But the medium affects more than the contents of the information-document. The difference in information-mediums between the 18th century and the 21st —that is, dip pens and written letters versus email, news web sites, and texting—affects the quality and the meaning of our individual (and national) character. Think about how different a meaning “patriotism” had when it didn’t involve bumper stickers or even military service, but rather it meant: sitting at a desk in a cold, cold house, way out in the boonies, reflecting on the things that you believed in. You wouldn’t have been affected by any media-hype; instead, you would read a bunch of pamphlets, written by other people in cold, dark houses. You would reflect on their thoughts, and respond to them. And each of those pamphlets would have been well thought out– you kind of have to be more thoughtful, when you’re writing more slowly. (Dip…5 words….dip…4 words…)

If we still defined patriotism this way, I think we’d have a healthier nation. How strange to think that we might actually reflect on our beliefs, instead of becoming a “fan” of ideology X on Facebook. Personally, I think we’re damn lucky that the Founding Fathers were writing with dip pens when they declared independence. We at least know that it wasn’t a rash decision (“Shit! I hit “send” on that email to King George too early!”).

Quite a few people have already written admirable essays on the benefits of letter writing–though I embarrassingly don’t have their links on hand–and I don’t need to repeat them. It’s also important to note that none of us are advocating for the demise of technology: emails and quick-composition on the computer serve an important function in today’s world. My point is that we must keep in mind the effect that each medium has on what we write, not just how we write. In other words, it’s not about using “omg” instead of “oh my god” –it’s about how our responses to surprising news have become limited to an automatic acronym—“omg!”—without any real, individual reflection.

So I received this great letter  (pictured at the top) along with my order for ten new dip nibs this past week. I appreciate knowing that this person took ten, fifteen minutes to focus on communicating with me. And it wasn’t multi-tasked with checking email or youtube (because distractions, trust me, are a killer when you’re using dip nibs. India ink dries fast. And the next thing you know, you’ve shellacked your fingers together).

Check back soon to see what projects I come up with for these new nibs. I’m currently working on a big artsy birthday present for a friend, so they might become a useful tool for that…

Rurality in the News

Some of this blog’s overarching themes have been all over the news lately:

_________________________________

*For the record, a “Western Diet” was defined as one that relies heavily on takeaway foods, processed meats, red meat, high fat dairy products, and confectionery.


Art adventures, literary hangovers, rural politics and other songs worth sharing.

Flickr Photos

More Photos

Recent Tweets
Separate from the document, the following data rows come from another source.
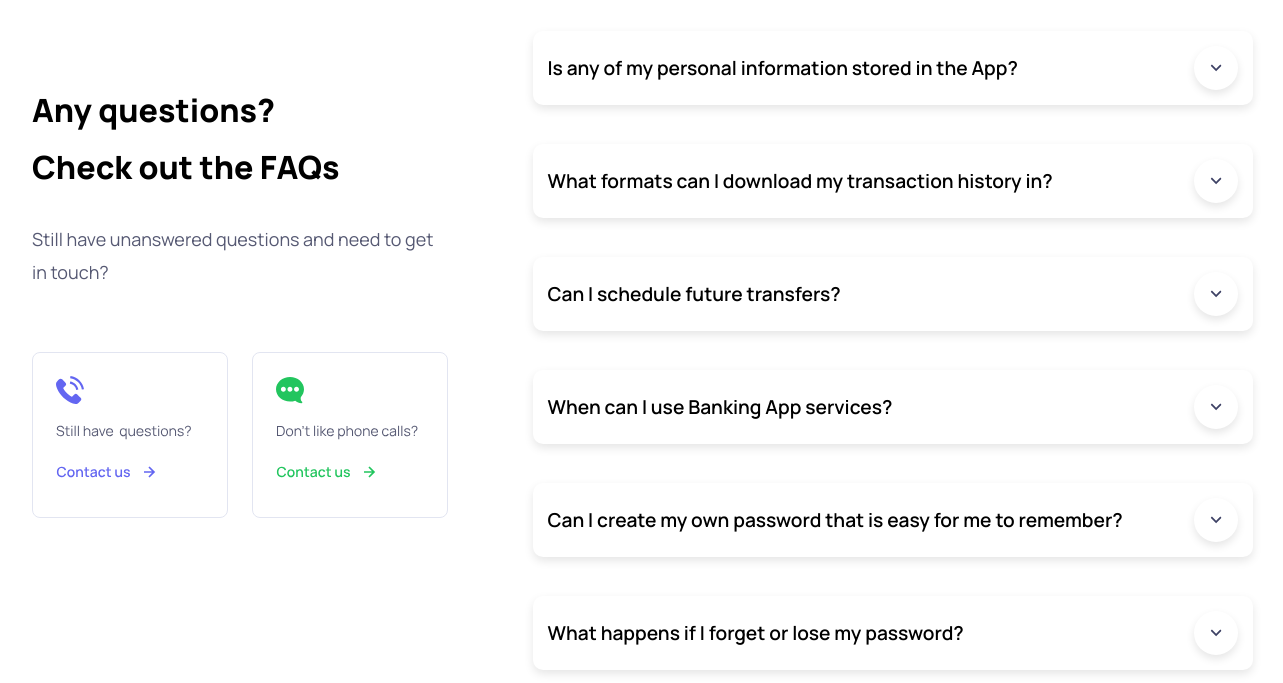
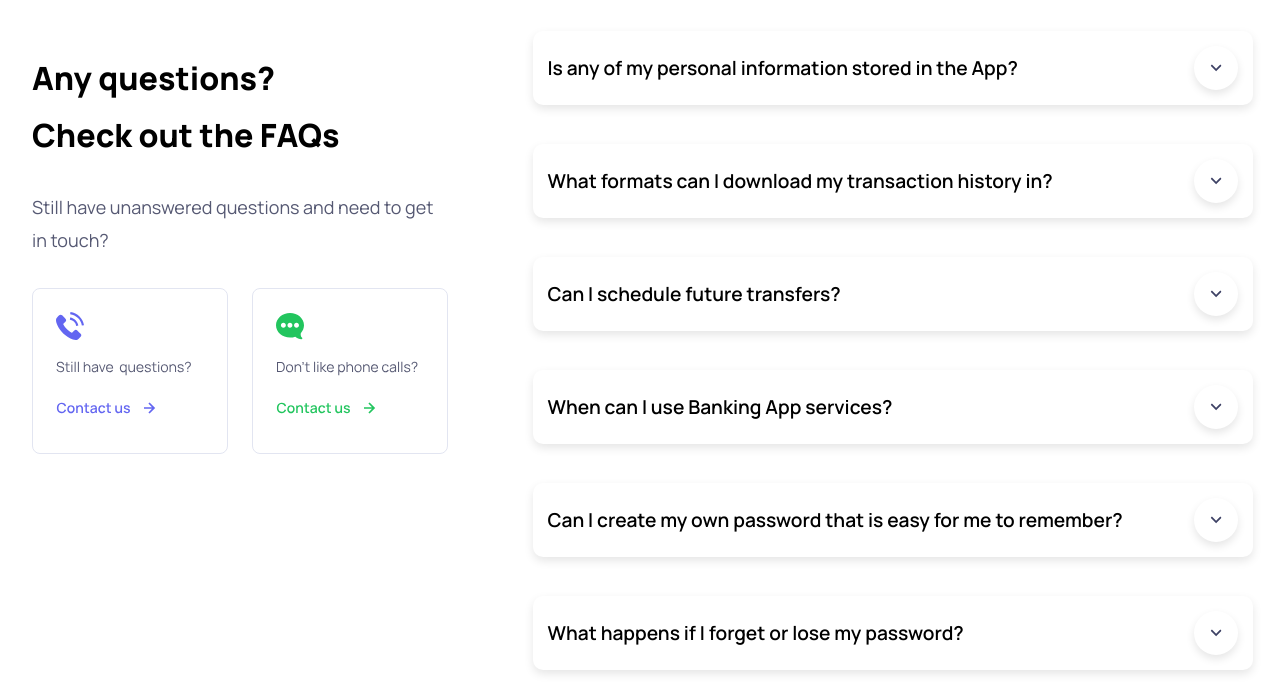
Before and after one commit to xXxGerdaxXx/Silicon2, a plain HTML site: page index.html in a window 1536 px wide. Shown: the part 5301-5984 px from the top of the page, without its empty margins (140-1423 px from the left). Drawn offline with Linux system fonts and the light colour scheme.

Commit message:
removed padding from faq-content

```diff
--- a/css/main.css
+++ b/css/main.css
@@ -1781,6 +1781,7 @@ footer {
     }
 
     .faq-content {
+        padding-top: 0;
         display: flex;
         padding-left: 0;
         padding-right: 0;
@@ -1811,7 +1812,7 @@ footer {
         display: grid;
         width: 440px;
         grid-template-columns: 1fr 1fr;
-        padding-top: 4rem;
+        padding-top: 2rem;
     }
 
     .icon-containers {
```
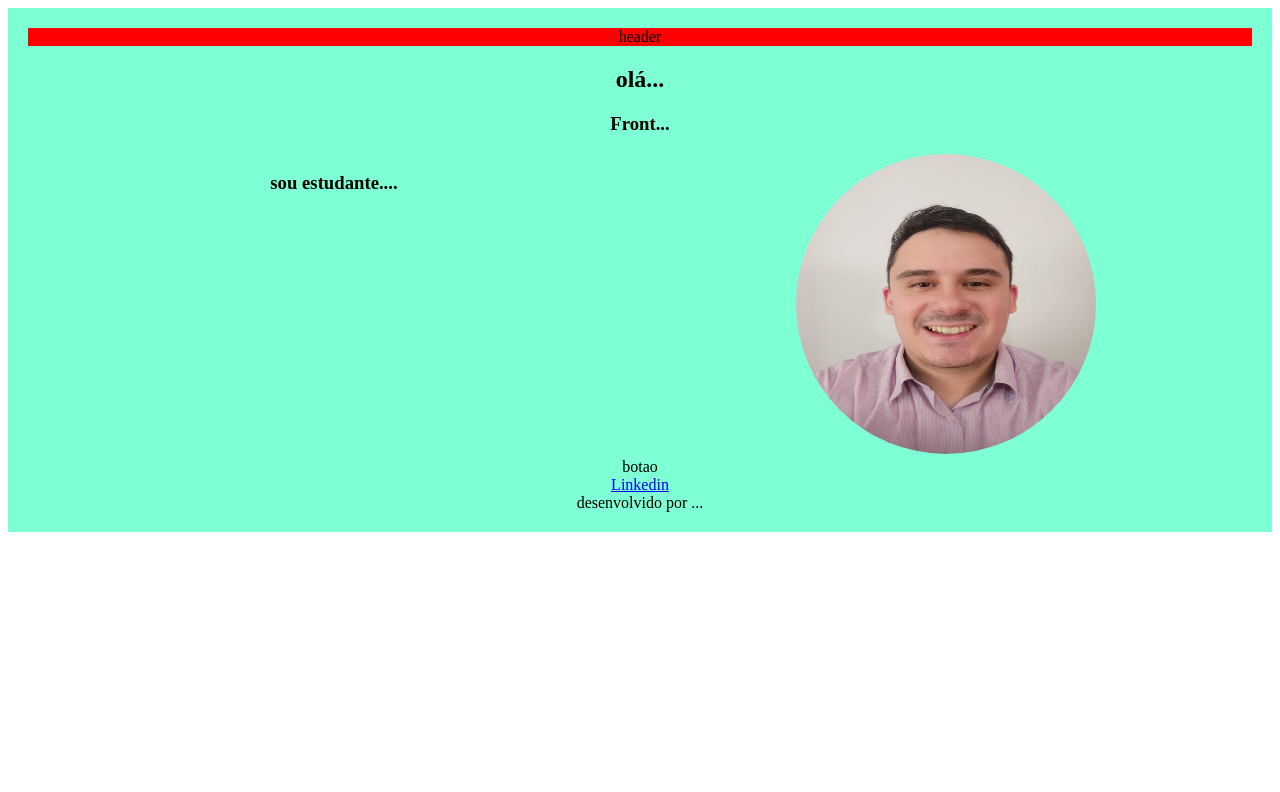
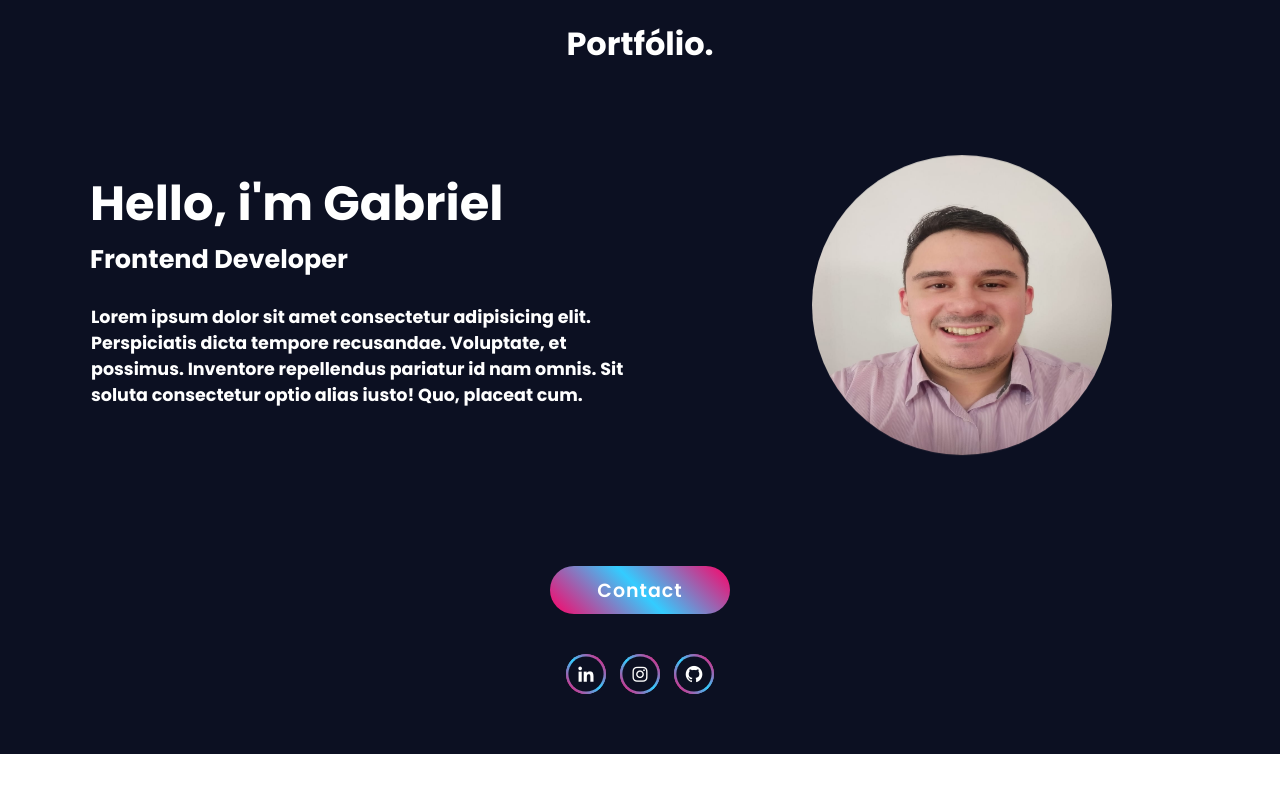
Before and after one commit to Souzzagabe/portfolioV2, a website: page index.html in a window 1280 px wide. Drawn offline with nearby package versions, Linux system fonts and the light colour scheme; files whose address does not match are found by name.

Commit message:
portfolioV2

```diff
--- a/index.html
+++ b/index.html
@@ -1,30 +1,35 @@
 <!DOCTYPE html>
-<html lang="en">
+<html lang="pt-br">
+
 <head>
     <meta charset="UTF-8">
     <meta http-equiv="X-UA-Compatible" content="IE=edge">
     <meta name="viewport" content="width=<device-width>, initial-scale=1.0">
-        <link rel="stylesheet" href="styles.css">
+    <link rel="stylesheet" href="styles.css">
+    <link href='https://unpkg.com/boxicons@2.1.4/css/boxicons.min.css' rel='stylesheet'>
     <title>Portfolio</title>
 </head>
+
 <body>
     <div class="container">
         <div class="header">
-            header
+            <h1>Portfólio.</h1>
         </div>
         <section class="saudacao">
             <div class="hello">
-                <h1>olá...</h1>
-            </div class="professional">
-            <div>
-                <h3>Front...</h3>
+                <h1>Hello, i'm Gabriel</h1>
+            </div>
+            <div class="professional">
+                <h2>Frontend Developer</h2>
             </div>
         </section>
         <section class="body">
             <section class="body-text">
                 <div class="about">
                     <h3>
-                        sou estudante....
+                        Lorem ipsum dolor sit amet consectetur adipisicing elit. Perspiciatis dicta tempore recusandae.
+                        Voluptate, et possimus. Inventore repellendus pariatur id nam omnis. Sit soluta consectetur
+                        optio alias iusto! Quo, placeat cum.
                     </h3>
                 </div>
                 <div class="photo">
@@ -32,17 +37,22 @@
                 </div>
             </section>
             <div class="button">
-                botao
+                Contact
             </div>
             <section class="contact">
                 <div class="social">
-                    <a href="https://www.linkedin.com/in/gabriel-souza-0b6601269/" target="_blank"> Linkedin</a>
+                    <a href="https://www.linkedin.com/in/gabriel-souza-0b6601269/" target="_blank"><i
+                        class='bx bxl-linkedin'></i></a>
+                <a href="https://www.instagram.com/souzzagabe/" target="_blank"><i class='bx bxl-instagram'></i></a>
+                <a href="https://github.com/Souzzagabe?tab=repositories" target="_blank"><i
+                        class='bx bxl-github'></i></a>
                 </div>
             </section>
             <footer class="footer">
-                desenvolvido por ...
+
             </footer>
         </section>
     </div>
 </body>
+
 </html>
--- a/styles.css
+++ b/styles.css
@@ -1,33 +1,72 @@
+@import url('https://fonts.googleapis.com/css2?family=Poppins:wght@300;400;500;600;700;800;900&display=swap');
+
 * {
+    margin: 0;
     padding: 0;
+    box-sizing: border-box;
+    font-family: 'poppins', sans-serif;
+
 }
+
 .container {
     padding: 20px;
-    background-color: aquamarine;
+    background-color: #0c1022;
+    color: #fff;
+
 }
 
 .header {
-    background-color: red;
     text-align: center;
+    cursor: pointer;
+    opacity: 0;
+    animation: slideTop 1s ease forwards;
+    animation-delay: 1s;
 }
 
 .saudacao {
-    text-align: center;
+    max-width: 500px;
+    margin: 100px 70px 0;
+
+}
+
+.hello {
+    font-size: 32px;
+    opacity: 0;
+    animation: slideRight 1s ease forwards;
+    animation-delay: .7s;
+
+}
+
+.professional {
+    font-size: 17px;
+    opacity: 0;
+    animation: slideLeft 1s ease forwards;
+    animation-delay: 1s;
 }
 
 .body-text {
     width: 100%;
     display: flex;
+    text-align: justify;
+
 }
 
 .about {
-    text-align: center;
+    text-align: start;
     width: 50%;
+    margin: 0px 0px 0 46px;
+    font-size: 15px;
+    padding: 25px;
+    opacity: 0;
+    animation: slideLeft 1s ease forwards;
+    animation-delay: 1.3s;
 }
 
 .photo {
     text-align: center;
     width: 50%;
+    margin: -100px 0px 80px;
+
 }
 
 img {
@@ -35,10 +74,101 @@ img {
     width: 300px;
     border-radius: 50%;
     border: 5px gray;
-  }
+    opacity: 0;
+    animation: zoomIn 1s ease forwards, floatImage 4s ease-in-out infinite;
+    animation-delay: 2.1s, 3.1s;
+
+
+}
 
 .button {
+    display: flex;
     text-align: center;
+    justify-content: center;
+    align-items: center;
+    width: 180px;
+    height: 48px;
+    background: linear-gradient(45deg, #f06, #3cf, #f06);
+    font-size: 19px;
+    color: white;
+    border-radius: 40px;
+    text-decoration: none;
+    font-weight: 600;
+    letter-spacing: 1px;
+    margin: auto;
+    opacity: 0;
+    animation: slideTop 1s ease forwards;
+    animation-delay: 1.8s;
+}
+
+.button a::after {
+    content: '';
+    position: absolute;
+    width: 100%;
+    height: 100%;
+    background: #0c1022;
+    transform: scale(.88);
+    z-index: -1;
+    border-radius: 50%;
+    transition: .5s ease;
+
+}
+.social {
+    display: flex;
+    justify-content: center;
+    align-items: center;
+    margin: 20px 0;
+    opacity: 0;
+    animation: slideBottom 1s ease forwards;
+    animation-delay: 2.1s;
+}
+
+.social a {
+    position: relative;
+    display: flex;
+    justify-content: center;
+    align-items: center;
+    width: 40px;
+    height: 40px;
+    background: linear-gradient(45deg, #f06, #3cf, #f06);
+    border-radius: 50%;
+    font-size: 20px;
+    color: white;
+    text-decoration: none;
+    margin: 20px 7px;
+    z-index: 1;
+
+}
+
+.social a::before {
+    content: '';
+    position: absolute;
+    width: 100%;
+    height: 100%;
+    background: linear-gradient(45deg, #f06, #3cf, #f06);
+    border-radius: 50%;
+    z-index: -1;
+    transition: .5s ease;
+}
+
+.social a:hover::before {
+    filter: blur(5px);
+}
+
+.social a::after {
+    content: '';
+    position: absolute;
+    width: 100%;
+    height: 100%;
+    background: #0c1022;
+    border-radius: 50%;
+    transform: scale(.88);
+    z-index: -1;
+    transition: .5s ease;
+}
+
+.social a:hover::after {
+    transform: scale(0);
 }
 
 .contact {
@@ -52,26 +182,157 @@ img {
 /* RESPONSIVIDADE*/
 
 @media (max-width: 580px) {
+    .saudacao {
+        max-width: 500px;
+        margin: 30px 0px -1px 0px;
+    }
+
+    .hello {
+        font-size: 22px;
+    }
+
+    .professional {
+        font-size: 13px;
+    }
+
     .body-text {
         align-items: center;
     }
+
     .body-text {
-       flex-direction: column;
+        flex-direction: column;
     }
 
     .about {
         width: 100%;
+        margin: 12px 0px 38px 5px;
+        font-size: 12px;
+        padding: 0;
     }
+
+    .img {
+        height: 200px;
+        width: 200px;
+    }
+
     .photo {
         width: 100%;
+        margin: auto;
+
     }
 
 }
 
 @media (min-width: 581px) and (max-width: 920px) {
+    .body-text {
+        flex-direction: column;
+    }
+    .saudacao {
+        margin: 35px 22px 0
+    }
+    .hello {
+        font-size: 29px;
+    }
+    .about {
+        margin: 0px 74px 0 0px;
+        font-size: 12px;
+        width: 100%;
+    }
 
+    .photo {
+         margin: auto;
+    }
 }
 
-@media (min-width: 920px) {
+@media (min-width: 920px) {}
 
+
+/* ANIMAÇÃO------ */
+
+
+@keyframes slideTop {
+    0% {
+        opacity: 0;
+        transform: translateY(100px);
+    }
+
+    100% {
+        opacity: 1;
+        transform: translateY(0);
+    }
 }
+
+@keyframes slideRight {
+    0% {
+        opacity: 0;
+        transform: translateX(-100px);
+    }
+
+    100% {
+        opacity: 1;
+        transform: translateX(0);
+    }
+}
+
+@keyframes slideLeft {
+    0% {
+        opacity: 0;
+        transform: translateX(100px);
+    }
+
+    100% {
+        opacity: 1;
+        transform: translateX(0);
+    }
+}
+
+@keyframes slideBottom {
+    0% {
+        opacity: 0;
+        transform: translateX(-100px);
+    }
+
+    100% {
+        opacity: 1;
+        transform: translateX(0);
+    }
+}
+
+@keyframes zoomIn {
+    0% {
+        opacity: 0;
+        transform: scale(0);
+    }
+
+    100% {
+        opacity: 1;
+        transform: scale(1);
+    }
+}
+
+@keyframes floatImage {
+    0% {
+        transform: translateY(0);
+    }
+
+
+
+    50% {
+        transform: translateY(-24px);
+
+    }
+
+    100% {
+        transform: translateY(0);
+    }
+}
+
+@keyframes circleRotate {
+    0% {
+        transform: rotate(0);
+    }
+
+    100% {
+        transform: rotate(360deg);
+    }
+}
```
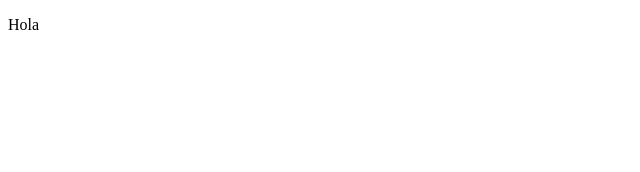
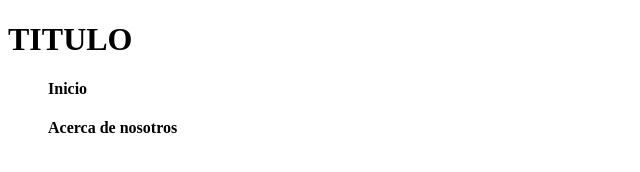
Before and after one commit to PaulaPriotti/PaulaPriotti.github.io, a plain HTML site: page index.html in a window 1280 px wide. Shown: the whole page, without its empty margins (0-640 px from the left). Drawn offline with Linux system fonts and the light colour scheme.

Commit message:
Update index.html

```diff
--- a/index.html
+++ b/index.html
@@ -7,6 +7,14 @@
     <title>Document</title>
 </head>
 <body>
-    <p>Hola</p>
+    <h1>TITULO</h1>
+    <menu>
+        <h4>Inicio</h4>
+        <h4>Acerca de nosotros</h4>
+        <h4></h4>
+    </menu>
+
+
+
 </body>
 </html>
```
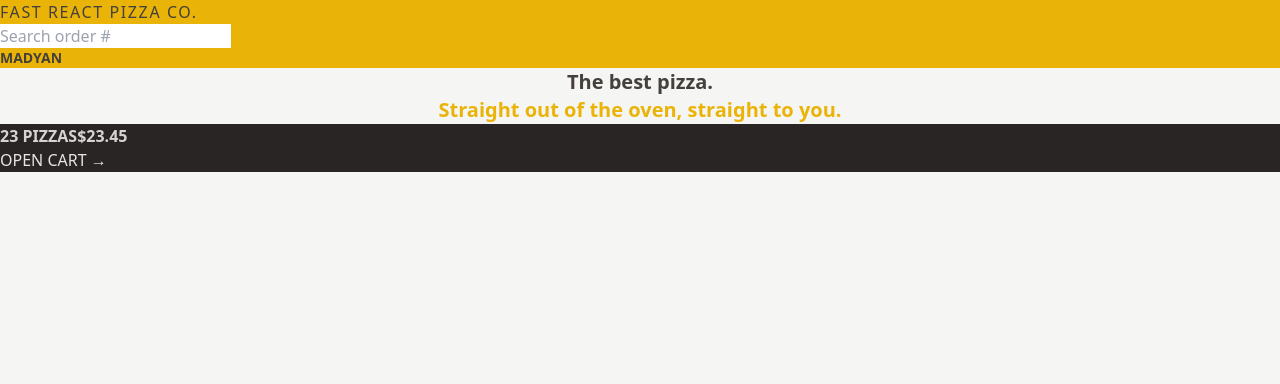
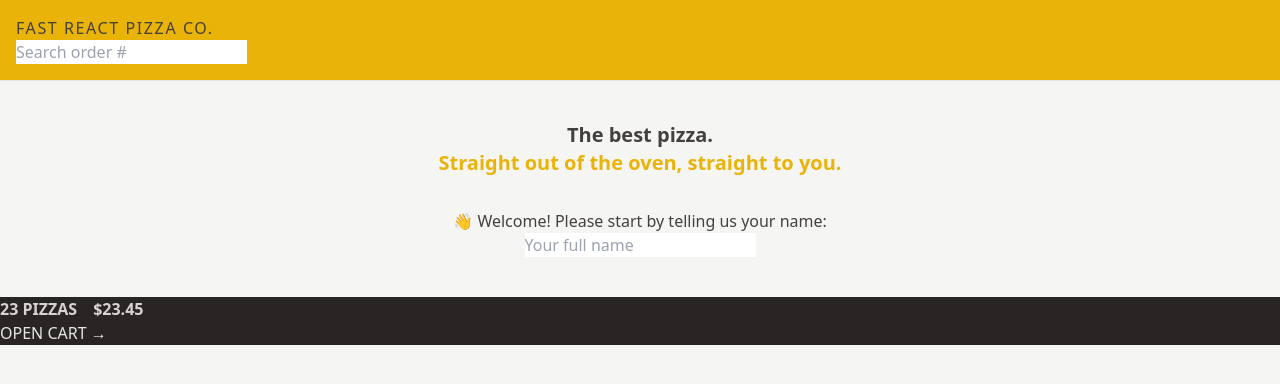
Before and after one commit to madyanes/fast-react-pizza, a React (Vite) app: page / in a window 1280 px wide. Shown: the top 384 px of the page. Built offline with nearby package versions, Linux system fonts and the light colour scheme.

Commit message:
The box model: spacing, borders, display

```diff
--- a/src/features/cart/CartOverview.jsx
+++ b/src/features/cart/CartOverview.jsx
@@ -3,7 +3,7 @@ import { Link } from 'react-router-dom'
 function CartOverview() {
   return (
     <div className='bg-stone-800 uppercase text-stone-200'>
-      <p className='font-semibold text-stone-300'>
+      <p className='space-x-4 font-semibold text-stone-300'>
         <span>23 pizzas</span>
         <span>$23.45</span>
       </p>
--- a/src/features/user/Username.jsx
+++ b/src/features/user/Username.jsx
@@ -1,5 +1,5 @@
 function Username() {
-  return <div className='text-sm font-semibold'>Madyan</div>
+  return <div className='hidden text-sm font-semibold'>Madyan</div>
 }
 
 export default Username
--- a/src/ui/Header.jsx
+++ b/src/ui/Header.jsx
@@ -4,7 +4,7 @@ import Username from '../features/user/Username'
 
 function Header() {
   return (
-    <header className='bg-yellow-500 uppercase'>
+    <header className='border-b border-stone-200 bg-yellow-500 p-4 uppercase'>
       <Link to='/' className='tracking-widest'>
         Fast React Pizza Co.
       </Link>
--- a/src/ui/Home.jsx
+++ b/src/ui/Home.jsx
@@ -1,13 +1,17 @@
+import CreateUser from '../features/user/CreateUser'
+
 function Home() {
   return (
-    <div>
-      <h1 className='text-center text-xl font-semibold'>
+    <div className='my-10 text-center'>
+      <h1 className='mb-8 text-xl font-semibold'>
         The best pizza.
         <br />
         <span className='text-yellow-500'>
           Straight out of the oven, straight to you.
         </span>
       </h1>
+
+      <CreateUser />
     </div>
   )
 }
```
  • RT @rgay: There are clearly no circumstances under which black lives matter in the justice system. Each acquittal makes this clear. #Philan1 week ago
  • I use brackets a *lot* in early drafts. Also m-dashes, semicolons, and meta rants in the margins. 1 week ago
  • RT @nytimesbooks: Tracy K. Smith, winner of the Pulitzer Prize, is the new Poet Laureate, the Library of Congress announced https://t.co/D9… 1 week ago
  • I am making a cute art today and I can't show anyone because it's a prezzie 💗🖌 1 week ago